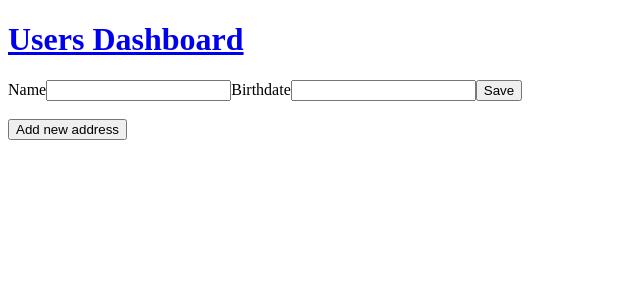
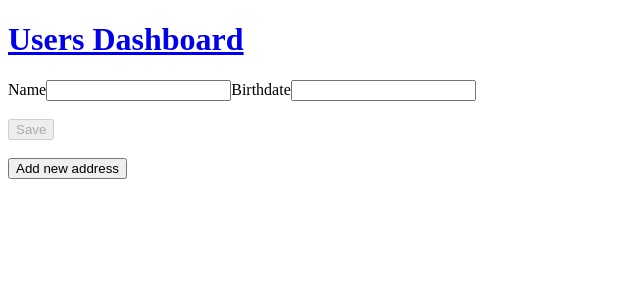
Before and after one commit to nuttyartist/users-dashboard, an Angular app: page /addNewUser in a window 1280 px wide. Shown: the top 300 px of the page, without its empty margins (0-640 px from the left). Built offline with nearby package versions, Linux system fonts and the light colour scheme.

Commit message:
Disable submit button if form is invalid

```diff
--- a/src/app/add-new-user/add-new-user.component.ts
+++ b/src/app/add-new-user/add-new-user.component.ts
@@ -1,7 +1,12 @@
 import { Component, inject } from '@angular/core';
 import { UsersService } from '../users.service';
 import { User, Address } from '../userData';
-import { FormControl, FormGroup, ReactiveFormsModule } from '@angular/forms';
+import {
+  FormControl,
+  FormGroup,
+  ReactiveFormsModule,
+  Validators,
+} from '@angular/forms';
 
 @Component({
   selector: 'app-add-new-user',
@@ -9,12 +14,20 @@ import { FormControl, FormGroup, ReactiveFormsModule } from '@angular/forms';
   imports: [ReactiveFormsModule],
   template: `
     <article>
-      <form [formGroup]="applyForm" (submit)="submitApplication()">
+      <form [formGroup]="addNewUserForm" (submit)="submitNewUser()">
         <label for="name">Name</label>
         <input id="name" type="text" formControlName="name" />
         <label for="birthdate">Birthdate</label>
         <input id="birthdate" type="text" formControlName="birthdate" />
-        <button type="submit" class="primary">Save</button>
+        <br />
+        <br />
+        <button
+          type="submit"
+          class="primary"
+          [disabled]="!addNewUserForm.valid"
+        >
+          Save
+        </button>
       </form>
       <br />
       <button type="submit" class="primary">Add new address</button>
@@ -24,12 +37,14 @@ import { FormControl, FormGroup, ReactiveFormsModule } from '@angular/forms';
 })
 export class AddNewUserComponent {
   usersService: UsersService = inject(UsersService);
-  applyForm = new FormGroup({
-    name: new FormControl(''),
+  addNewUserForm = new FormGroup({
+    name: new FormControl('', [Validators.required]),
     birthdate: new FormControl(''),
   });
 
-  submitApplication() {
+  submitNewUser() {
+    // debug form values
+    console.log(this.addNewUserForm.value);
     console.log('here');
   }
 }
```
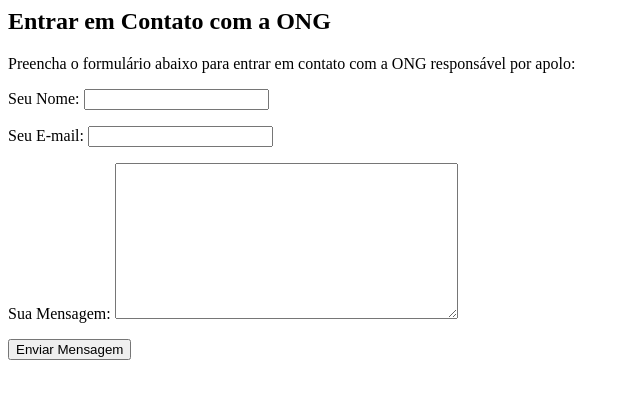
After one commit to NilsonAbrantes/Miaudota, a Django app: page /animais/2/contato/ in a window 1280 px wide. The commit adds this page. Shown: the top 399 px of the page, without its empty margins (0-640 px from the left). Run offline with Django 5.2, Linux system fonts and the light colour scheme; data comes from the database, SQL or seed files in the repository; both versions use the stored data as it was after the commit.

Commit message:
Adicionando contato com a ong responsavel

```diff
--- /dev/null
+++ b/Miaudota/forms.py
@@ -0,0 +1,6 @@
+from django import forms
+
+class ContatoForm(forms.Form):
+    nome = forms.CharField(max_length=100, label='Seu Nome')
+    email = forms.EmailField(label='Seu E-mail')
+    mensagem = forms.CharField(widget=forms.Textarea, label='Sua Mensagem')
--- /dev/null
+++ b/Miaudota/templates/html/animais/contato.html
@@ -0,0 +1,8 @@
+<h2>Entrar em Contato com a ONG</h2>
+<p>Preencha o formulário abaixo para entrar em contato com a ONG responsável por {{ animal.nome }}:</p>
+
+<form method="POST">
+  {% csrf_token %}
+  {{ form.as_p }}
+  <button type="submit">Enviar Mensagem</button>
+</form>
--- a/Miaudota/templates/html/animais/lista.html
+++ b/Miaudota/templates/html/animais/lista.html
@@ -1,5 +1,6 @@
 <h2>Meus Animais</h2>
 <ul>
+
   {% for animal in animais %}
   <li>
     <strong>{{ animal.nome }}</strong> <br>{{ animal.especie }}<br> {{ animal.raca }}<br> {{ animal.descricao }}<br>
--- a/Miaudota/urls.py
+++ b/Miaudota/urls.py
@@ -14,5 +14,6 @@ urlpatterns = [
     path('animais/<int:animal_id>/editar/', views.editar_animal, name='editar_animal'),
     path('animais/<int:animal_id>/excluir/',views.excluir_animal, name='excluir_animal'),
     path('animais/publicos', views.listar_animais_publicos, name='animais_publicos'),
+    path('animais/<int:animal_id>/contato/', views.contato_ong, name='contato_ong'),
 
 ]
--- a/Miaudota/views.py
+++ b/Miaudota/views.py
@@ -6,6 +6,8 @@ from django.contrib.auth.decorators import login_required
 from django.contrib.auth import login as auth_login, logout as auth_logout
 from .models import Animal, Ong
 from django.core.exceptions import PermissionDenied
+from django.core.mail import send_mail
+from .forms import ContatoForm
 
 def registro_ong(request):
     if request.method == 'POST':
@@ -152,3 +154,53 @@ def excluir_animal(request, animal_id):
 def listar_animais_publicos(request):
     animais = Animal.objects.filter(disponivel=True)
     return render(request, 'html/animais/publicos.html', {'animais':animais})
+
+def contato_ong(request, animal_id):
+    try:
+        # Obtendo o animal pelo ID
+        animal = Animal.objects.get(id=animal_id)
+
+        # Diagnóstico: Verifique o que está sendo retornado pela associação da ONG
+        print(f"Animal: {animal.nome}, ONG associada: {animal.ong}")
+
+        # Verifique se o animal tem uma ONG associada
+        if not animal.ong:
+            raise PermissionDenied("Este animal não está associado a uma ONG válida.")
+
+        # Se a ONG estiver corretamente associada, você pode acessar seu e-mail
+        ong_email = animal.ong.user.email  # Acessando o e-mail da ONG
+
+        # Se o método for POST, o formulário foi enviado
+        if request.method == 'POST':
+            form = ContatoForm(request.POST)
+            if form.is_valid():
+                nome = form.cleaned_data['nome']
+                email = form.cleaned_data['email']
+                mensagem = form.cleaned_data['mensagem']
+
+                # Envia o e-mail para a ONG
+                send_mail(
+                    f'Contato sobre o animal: {animal.nome}',
+                    f'Nome: {nome}\nEmail: {email}\n\nMensagem:\n{mensagem}',
+                    email,  # E-mail do remetente
+                    [ong_email],  # E-mail da ONG
+                    fail_silently=False,
+                )
+
+                messages.success(request, 'Sua mensagem foi enviada com sucesso! A ONG entrará em contato em breve.')
+
+                # Redireciona para a página de visualização pública após envio
+                return redirect('animais_publicos')
+
+        else:
+            # Se o método for GET, o formulário é renderizado vazio
+            form = ContatoForm()
+
+        # Renderiza a página do formulário de contato
+        return render(request, 'html/animais/contato.html', {'form': form, 'animal': animal})
+
+    except Animal.DoesNotExist:
+        raise PermissionDenied("Animal não encontrado.")
+    except Exception as e:
+        print(f"Erro inesperado: {e}")
+        raise PermissionDenied("Ocorreu um erro durante o envio da mensagem.")
```
Also changed, not shown: Miaudota/templates/html/animais/publicos.html (+9 -1 lines), core/settings.py (+8 -0 lines), animais/baixados.jpeg (added), animais/baixados_S1k8sog.jpeg (added), db.sqlite3.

Aim of the exercise – Reproduce the material in its entirety and word for word, without the pictures.

Answer to the problem –
Before and after one commit to nuttyartist/users-dashboard, an Angular app: page /addNewUser in a window 1280 px wide. Shown: the top 300 px of the page, without its empty margins (0-640 px from the left). Built offline with nearby package versions, Linux system fonts and the light colour scheme.

Commit message:
Disable submit button if form is invalid

```diff
--- a/src/app/add-new-user/add-new-user.component.ts
+++ b/src/app/add-new-user/add-new-user.component.ts
@@ -1,7 +1,12 @@
 import { Component, inject } from '@angular/core';
 import { UsersService } from '../users.service';
 import { User, Address } from '../userData';
-import { FormControl, FormGroup, ReactiveFormsModule } from '@angular/forms';
+import {
+  FormControl,
+  FormGroup,
+  ReactiveFormsModule,
+  Validators,
+} from '@angular/forms';
 
 @Component({
   selector: 'app-add-new-user',
@@ -9,12 +14,20 @@ import { FormControl, FormGroup, ReactiveFormsModule } from '@angular/forms';
   imports: [ReactiveFormsModule],
   template: `
     <article>
-      <form [formGroup]="applyForm" (submit)="submitApplication()">
+      <form [formGroup]="addNewUserForm" (submit)="submitNewUser()">
         <label for="name">Name</label>
         <input id="name" type="text" formControlName="name" />
         <label for="birthdate">Birthdate</label>
         <input id="birthdate" type="text" formControlName="birthdate" />
-        <button type="submit" class="primary">Save</button>
+        <br />
+        <br />
+        <button
+          type="submit"
+          class="primary"
+          [disabled]="!addNewUserForm.valid"
+        >
+          Save
+        </button>
       </form>
       <br />
       <button type="submit" class="primary">Add new address</button>
@@ -24,12 +37,14 @@ import { FormControl, FormGroup, ReactiveFormsModule } from '@angular/forms';
 })
 export class AddNewUserComponent {
   usersService: UsersService = inject(UsersService);
-  applyForm = new FormGroup({
-    name: new FormControl(''),
+  addNewUserForm = new FormGroup({
+    name: new FormControl('', [Validators.required]),
     birthdate: new FormControl(''),
   });
 
-  submitApplication() {
+  submitNewUser() {
+    // debug form values
+    console.log(this.addNewUserForm.value);
     console.log('here');
   }
 }
```
After one commit to NilsonAbrantes/Miaudota, a Django app: page /animais/2/contato/ in a window 1280 px wide. The commit adds this page. Shown: the top 399 px of the page, without its empty margins (0-640 px from the left). Run offline with Django 5.2, Linux system fonts and the light colour scheme; data comes from the database, SQL or seed files in the repository; both versions use the stored data as it was after the commit.

Commit message:
Adicionando contato com a ong responsavel

```diff
--- /dev/null
+++ b/Miaudota/forms.py
@@ -0,0 +1,6 @@
+from django import forms
+
+class ContatoForm(forms.Form):
+    nome = forms.CharField(max_length=100, label='Seu Nome')
+    email = forms.EmailField(label='Seu E-mail')
+    mensagem = forms.CharField(widget=forms.Textarea, label='Sua Mensagem')
--- /dev/null
+++ b/Miaudota/templates/html/animais/contato.html
@@ -0,0 +1,8 @@
+<h2>Entrar em Contato com a ONG</h2>
+<p>Preencha o formulário abaixo para entrar em contato com a ONG responsável por {{ animal.nome }}:</p>
+
+<form method="POST">
+  {% csrf_token %}
+  {{ form.as_p }}
+  <button type="submit">Enviar Mensagem</button>
+</form>
--- a/Miaudota/templates/html/animais/lista.html
+++ b/Miaudota/templates/html/animais/lista.html
@@ -1,5 +1,6 @@
 <h2>Meus Animais</h2>
 <ul>
+
   {% for animal in animais %}
   <li>
     <strong>{{ animal.nome }}</strong> <br>{{ animal.especie }}<br> {{ animal.raca }}<br> {{ animal.descricao }}<br>
--- a/Miaudota/urls.py
+++ b/Miaudota/urls.py
@@ -14,5 +14,6 @@ urlpatterns = [
     path('animais/<int:animal_id>/editar/', views.editar_animal, name='editar_animal'),
     path('animais/<int:animal_id>/excluir/',views.excluir_animal, name='excluir_animal'),
     path('animais/publicos', views.listar_animais_publicos, name='animais_publicos'),
+    path('animais/<int:animal_id>/contato/', views.contato_ong, name='contato_ong'),
 
 ]
--- a/Miaudota/views.py
+++ b/Miaudota/views.py
@@ -6,6 +6,8 @@ from django.contrib.auth.decorators import login_required
 from django.contrib.auth import login as auth_login, logout as auth_logout
 from .models import Animal, Ong
 from django.core.exceptions import PermissionDenied
+from django.core.mail import send_mail
+from .forms import ContatoForm
 
 def registro_ong(request):
     if request.method == 'POST':
@@ -152,3 +154,53 @@ def excluir_animal(request, animal_id):
 def listar_animais_publicos(request):
     animais = Animal.objects.filter(disponivel=True)
     return render(request, 'html/animais/publicos.html', {'animais':animais})
+
+def contato_ong(request, animal_id):
+    try:
+        # Obtendo o animal pelo ID
+        animal = Animal.objects.get(id=animal_id)
+
+        # Diagnóstico: Verifique o que está sendo retornado pela associação da ONG
+        print(f"Animal: {animal.nome}, ONG associada: {animal.ong}")
+
+        # Verifique se o animal tem uma ONG associada
+        if not animal.ong:
+            raise PermissionDenied("Este animal não está associado a uma ONG válida.")
+
+        # Se a ONG estiver corretamente associada, você pode acessar seu e-mail
+        ong_email = animal.ong.user.email  # Acessando o e-mail da ONG
+
+        # Se o método for POST, o formulário foi enviado
+        if request.method == 'POST':
+            form = ContatoForm(request.POST)
+            if form.is_valid():
+                nome = form.cleaned_data['nome']
+                email = form.cleaned_data['email']
+                mensagem = form.cleaned_data['mensagem']
+
+                # Envia o e-mail para a ONG
+                send_mail(
+                    f'Contato sobre o animal: {animal.nome}',
+                    f'Nome: {nome}\nEmail: {email}\n\nMensagem:\n{mensagem}',
+                    email,  # E-mail do remetente
+                    [ong_email],  # E-mail da ONG
+                    fail_silently=False,
+                )
+
+                messages.success(request, 'Sua mensagem foi enviada com sucesso! A ONG entrará em contato em breve.')
+
+                # Redireciona para a página de visualização pública após envio
+                return redirect('animais_publicos')
+
+        else:
+            # Se o método for GET, o formulário é renderizado vazio
+            form = ContatoForm()
+
+        # Renderiza a página do formulário de contato
+        return render(request, 'html/animais/contato.html', {'form': form, 'animal': animal})
+
+    except Animal.DoesNotExist:
+        raise PermissionDenied("Animal não encontrado.")
+    except Exception as e:
+        print(f"Erro inesperado: {e}")
+        raise PermissionDenied("Ocorreu um erro durante o envio da mensagem.")
```
Also changed, not shown: Miaudota/templates/html/animais/publicos.html (+9 -1 lines), core/settings.py (+8 -0 lines), animais/baixados.jpeg (added), animais/baixados_S1k8sog.jpeg (added), db.sqlite3.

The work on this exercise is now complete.